(Web interface edit records)
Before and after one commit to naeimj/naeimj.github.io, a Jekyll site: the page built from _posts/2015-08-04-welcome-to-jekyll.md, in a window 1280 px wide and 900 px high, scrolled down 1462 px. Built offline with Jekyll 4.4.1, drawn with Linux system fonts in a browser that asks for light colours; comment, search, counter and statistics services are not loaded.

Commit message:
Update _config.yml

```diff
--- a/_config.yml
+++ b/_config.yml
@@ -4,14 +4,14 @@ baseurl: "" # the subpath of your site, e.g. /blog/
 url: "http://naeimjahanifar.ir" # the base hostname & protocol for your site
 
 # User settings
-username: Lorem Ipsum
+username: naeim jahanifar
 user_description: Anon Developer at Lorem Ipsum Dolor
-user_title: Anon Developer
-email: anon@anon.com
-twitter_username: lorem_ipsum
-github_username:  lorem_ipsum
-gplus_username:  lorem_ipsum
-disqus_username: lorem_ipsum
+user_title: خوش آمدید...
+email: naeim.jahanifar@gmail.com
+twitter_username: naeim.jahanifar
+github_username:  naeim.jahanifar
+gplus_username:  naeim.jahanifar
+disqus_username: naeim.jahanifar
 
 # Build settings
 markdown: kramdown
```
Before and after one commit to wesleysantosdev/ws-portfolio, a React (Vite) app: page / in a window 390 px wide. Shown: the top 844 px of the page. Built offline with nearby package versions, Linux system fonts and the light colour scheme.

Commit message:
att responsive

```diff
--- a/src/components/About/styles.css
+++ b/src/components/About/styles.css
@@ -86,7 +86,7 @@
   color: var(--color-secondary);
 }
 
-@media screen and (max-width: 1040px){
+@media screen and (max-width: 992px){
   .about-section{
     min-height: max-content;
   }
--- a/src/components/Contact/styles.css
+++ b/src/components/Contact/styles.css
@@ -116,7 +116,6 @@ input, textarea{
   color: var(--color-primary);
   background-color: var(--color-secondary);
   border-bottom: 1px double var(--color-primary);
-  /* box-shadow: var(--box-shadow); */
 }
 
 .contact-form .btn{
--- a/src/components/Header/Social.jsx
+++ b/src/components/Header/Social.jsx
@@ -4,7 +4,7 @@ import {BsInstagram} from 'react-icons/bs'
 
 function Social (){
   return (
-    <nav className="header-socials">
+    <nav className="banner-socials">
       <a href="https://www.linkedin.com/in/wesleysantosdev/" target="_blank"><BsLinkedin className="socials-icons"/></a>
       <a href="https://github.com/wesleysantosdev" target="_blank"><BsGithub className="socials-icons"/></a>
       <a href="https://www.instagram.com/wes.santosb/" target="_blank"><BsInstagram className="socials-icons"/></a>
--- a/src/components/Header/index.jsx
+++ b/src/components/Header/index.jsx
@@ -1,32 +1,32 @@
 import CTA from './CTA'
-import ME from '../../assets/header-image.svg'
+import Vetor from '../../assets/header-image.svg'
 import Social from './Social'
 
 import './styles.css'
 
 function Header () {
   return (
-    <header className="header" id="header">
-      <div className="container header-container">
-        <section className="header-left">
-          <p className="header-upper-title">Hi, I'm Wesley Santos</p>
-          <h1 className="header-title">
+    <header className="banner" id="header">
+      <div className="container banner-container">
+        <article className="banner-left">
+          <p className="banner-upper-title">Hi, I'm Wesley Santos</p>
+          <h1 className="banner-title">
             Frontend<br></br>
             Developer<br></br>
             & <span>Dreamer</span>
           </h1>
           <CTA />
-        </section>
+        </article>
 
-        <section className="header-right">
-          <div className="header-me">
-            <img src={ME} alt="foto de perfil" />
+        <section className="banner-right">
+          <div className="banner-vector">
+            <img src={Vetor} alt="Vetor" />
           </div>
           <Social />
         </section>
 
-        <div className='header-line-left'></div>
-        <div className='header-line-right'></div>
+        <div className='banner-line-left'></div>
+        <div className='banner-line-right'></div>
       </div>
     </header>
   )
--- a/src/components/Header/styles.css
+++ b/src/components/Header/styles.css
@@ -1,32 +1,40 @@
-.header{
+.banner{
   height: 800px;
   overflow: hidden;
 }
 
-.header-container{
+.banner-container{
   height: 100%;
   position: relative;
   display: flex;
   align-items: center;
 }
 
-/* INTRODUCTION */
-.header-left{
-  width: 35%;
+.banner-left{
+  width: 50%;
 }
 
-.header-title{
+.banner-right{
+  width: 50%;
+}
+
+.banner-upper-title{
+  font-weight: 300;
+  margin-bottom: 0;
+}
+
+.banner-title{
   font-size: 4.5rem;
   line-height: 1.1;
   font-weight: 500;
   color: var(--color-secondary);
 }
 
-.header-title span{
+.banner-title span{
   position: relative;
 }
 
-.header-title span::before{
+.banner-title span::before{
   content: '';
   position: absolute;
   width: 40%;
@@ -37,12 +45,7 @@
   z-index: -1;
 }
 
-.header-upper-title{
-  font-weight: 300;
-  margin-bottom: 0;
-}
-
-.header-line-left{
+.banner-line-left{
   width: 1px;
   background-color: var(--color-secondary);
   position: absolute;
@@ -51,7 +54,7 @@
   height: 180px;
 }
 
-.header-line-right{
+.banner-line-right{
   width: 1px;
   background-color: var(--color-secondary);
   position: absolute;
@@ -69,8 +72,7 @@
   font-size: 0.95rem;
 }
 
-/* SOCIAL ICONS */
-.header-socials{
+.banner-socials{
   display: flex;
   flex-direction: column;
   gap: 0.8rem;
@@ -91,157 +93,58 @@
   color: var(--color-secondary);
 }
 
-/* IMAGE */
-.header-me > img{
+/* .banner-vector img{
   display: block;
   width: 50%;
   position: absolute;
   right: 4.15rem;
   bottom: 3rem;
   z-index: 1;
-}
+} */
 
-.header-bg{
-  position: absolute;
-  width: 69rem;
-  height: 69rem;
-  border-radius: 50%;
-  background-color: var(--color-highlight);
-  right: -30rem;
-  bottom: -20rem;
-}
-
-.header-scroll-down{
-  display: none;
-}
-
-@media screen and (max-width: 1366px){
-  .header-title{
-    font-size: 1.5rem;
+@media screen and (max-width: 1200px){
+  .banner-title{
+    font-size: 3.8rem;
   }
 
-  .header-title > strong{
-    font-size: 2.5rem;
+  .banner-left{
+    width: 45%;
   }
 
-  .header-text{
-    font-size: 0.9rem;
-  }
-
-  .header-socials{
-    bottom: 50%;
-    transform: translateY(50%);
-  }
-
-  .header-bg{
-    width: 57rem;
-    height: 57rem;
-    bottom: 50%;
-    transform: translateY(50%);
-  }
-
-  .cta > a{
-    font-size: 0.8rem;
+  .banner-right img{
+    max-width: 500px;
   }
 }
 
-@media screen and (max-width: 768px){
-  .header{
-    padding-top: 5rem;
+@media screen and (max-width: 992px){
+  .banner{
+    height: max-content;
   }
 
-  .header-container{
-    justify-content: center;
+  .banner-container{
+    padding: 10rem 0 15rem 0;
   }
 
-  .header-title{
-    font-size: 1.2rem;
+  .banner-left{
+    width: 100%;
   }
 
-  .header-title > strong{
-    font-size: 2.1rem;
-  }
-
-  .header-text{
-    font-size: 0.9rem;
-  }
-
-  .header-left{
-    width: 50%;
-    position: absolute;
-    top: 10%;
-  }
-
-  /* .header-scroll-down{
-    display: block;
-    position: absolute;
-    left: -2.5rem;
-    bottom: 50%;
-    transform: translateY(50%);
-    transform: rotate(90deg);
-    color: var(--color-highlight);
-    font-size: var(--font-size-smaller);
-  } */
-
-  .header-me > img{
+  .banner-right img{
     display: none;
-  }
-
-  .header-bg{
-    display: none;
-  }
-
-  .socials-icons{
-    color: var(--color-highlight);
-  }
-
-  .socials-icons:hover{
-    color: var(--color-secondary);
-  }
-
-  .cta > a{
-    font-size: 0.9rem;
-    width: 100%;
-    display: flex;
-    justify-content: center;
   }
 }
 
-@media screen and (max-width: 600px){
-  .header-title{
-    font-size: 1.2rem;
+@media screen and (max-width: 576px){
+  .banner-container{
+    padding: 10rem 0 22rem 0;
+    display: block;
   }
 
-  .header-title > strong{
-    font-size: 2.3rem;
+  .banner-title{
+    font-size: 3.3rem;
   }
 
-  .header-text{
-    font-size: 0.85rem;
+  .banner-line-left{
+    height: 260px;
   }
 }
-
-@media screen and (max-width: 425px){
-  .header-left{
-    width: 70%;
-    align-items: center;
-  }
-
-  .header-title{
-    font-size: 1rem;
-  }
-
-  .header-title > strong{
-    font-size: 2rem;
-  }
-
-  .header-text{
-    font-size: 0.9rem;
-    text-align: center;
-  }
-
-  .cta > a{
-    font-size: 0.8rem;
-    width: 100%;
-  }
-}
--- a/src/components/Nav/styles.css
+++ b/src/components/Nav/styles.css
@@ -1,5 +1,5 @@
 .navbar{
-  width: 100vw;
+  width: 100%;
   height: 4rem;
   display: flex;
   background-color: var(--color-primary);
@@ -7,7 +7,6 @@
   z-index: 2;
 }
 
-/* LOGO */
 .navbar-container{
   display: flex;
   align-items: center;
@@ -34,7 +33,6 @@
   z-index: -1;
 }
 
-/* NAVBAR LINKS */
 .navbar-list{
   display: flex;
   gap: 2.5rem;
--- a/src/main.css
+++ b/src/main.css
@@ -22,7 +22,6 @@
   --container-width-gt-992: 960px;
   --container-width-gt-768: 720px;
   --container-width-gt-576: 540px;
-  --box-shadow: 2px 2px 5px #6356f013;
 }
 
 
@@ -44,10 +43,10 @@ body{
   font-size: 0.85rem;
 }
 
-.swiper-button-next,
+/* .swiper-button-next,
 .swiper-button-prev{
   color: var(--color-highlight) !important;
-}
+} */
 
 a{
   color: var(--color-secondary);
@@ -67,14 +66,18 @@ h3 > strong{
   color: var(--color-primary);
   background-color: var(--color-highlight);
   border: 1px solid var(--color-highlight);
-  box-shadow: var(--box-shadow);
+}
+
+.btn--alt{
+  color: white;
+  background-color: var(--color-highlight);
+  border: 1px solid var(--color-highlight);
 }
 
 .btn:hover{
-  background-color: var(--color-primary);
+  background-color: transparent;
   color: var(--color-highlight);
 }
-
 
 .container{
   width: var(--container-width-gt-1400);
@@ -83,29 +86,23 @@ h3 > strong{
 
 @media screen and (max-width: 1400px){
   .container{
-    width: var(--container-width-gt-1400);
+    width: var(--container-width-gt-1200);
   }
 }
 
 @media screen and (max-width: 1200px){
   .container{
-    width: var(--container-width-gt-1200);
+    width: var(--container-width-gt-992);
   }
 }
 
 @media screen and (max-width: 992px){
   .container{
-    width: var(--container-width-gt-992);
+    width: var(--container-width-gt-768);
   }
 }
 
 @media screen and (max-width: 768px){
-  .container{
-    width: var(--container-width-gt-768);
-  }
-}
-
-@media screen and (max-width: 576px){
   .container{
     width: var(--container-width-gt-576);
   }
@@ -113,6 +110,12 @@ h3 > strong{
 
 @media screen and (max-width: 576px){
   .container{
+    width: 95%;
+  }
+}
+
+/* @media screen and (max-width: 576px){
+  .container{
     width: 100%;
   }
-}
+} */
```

- **About this exercise**:
All lines with the string "highlight" must be copied from the data.

- **Answer space**:
-  background-color: var(--color-highlight);
-    color: var(--color-highlight);
-    color: var(--color-highlight);
   color: var(--color-highlight) !important;
   background-color: var(--color-highlight);
   border: 1px solid var(--color-highlight);
+  background-color: var(--color-highlight);
+  border: 1px solid var(--color-highlight);
   color: var(--color-highlight);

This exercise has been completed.